Quote every line of the data below as it stands, omitting pictures.

[Data extracts]

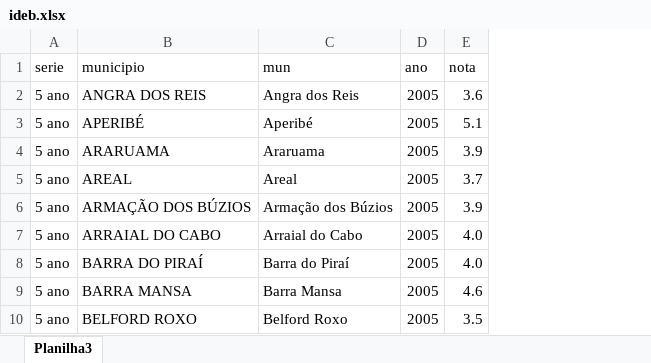
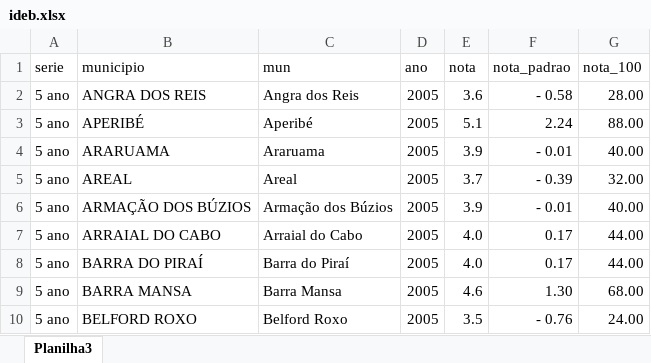
Before and after one commit to lfkopp/paineldedados, an Excel workbook: app/data/ideb.xlsx, sheet Planilha3, drawn as a sheet; only a part is shown; values as stored, in another font and other column widths than the file's, no borders; the diff names each change by its address in the sheet, - before the commit and + after, or states it on an @@ line.

```diff
--- a/app/data/ideb.xlsx (sheet Planilha3)
+++ b/app/data/ideb.xlsx (sheet Planilha3)
+column F (nota_padrao), rows 2-10: - 0.58 | 2.24 | - 0.01 | - 0.39 | - 0.01 | 0.17 | 0.17 | 1.30 | - 0.76
+column G (nota_100), rows 2-10: 28.00 | 88.00 | 40.00 | 32.00 | 40.00 | 44.00 | 44.00 | 68.00 | 24.00
```
Also changed, not shown: 1 other file.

[/Data extracts]

▶ **Final answer**
Before and after one commit to lfkopp/paineldedados, an Excel workbook: app/data/ideb.xlsx, sheet Planilha3, drawn as a sheet; only a part is shown; values as stored, in another font and other column widths than the file's, no borders; the diff names each change by its address in the sheet, - before the commit and + after, or states it on an @@ line.

```diff
--- a/app/data/ideb.xlsx (sheet Planilha3)
+++ b/app/data/ideb.xlsx (sheet Planilha3)
+column F (nota_padrao), rows 2-10: - 0.58 | 2.24 | - 0.01 | - 0.39 | - 0.01 | 0.17 | 0.17 | 1.30 | - 0.76
+column G (nota_100), rows 2-10: 28.00 | 88.00 | 40.00 | 32.00 | 40.00 | 44.00 | 44.00 | 68.00 | 24.00
```
Also changed, not shown: 1 other file.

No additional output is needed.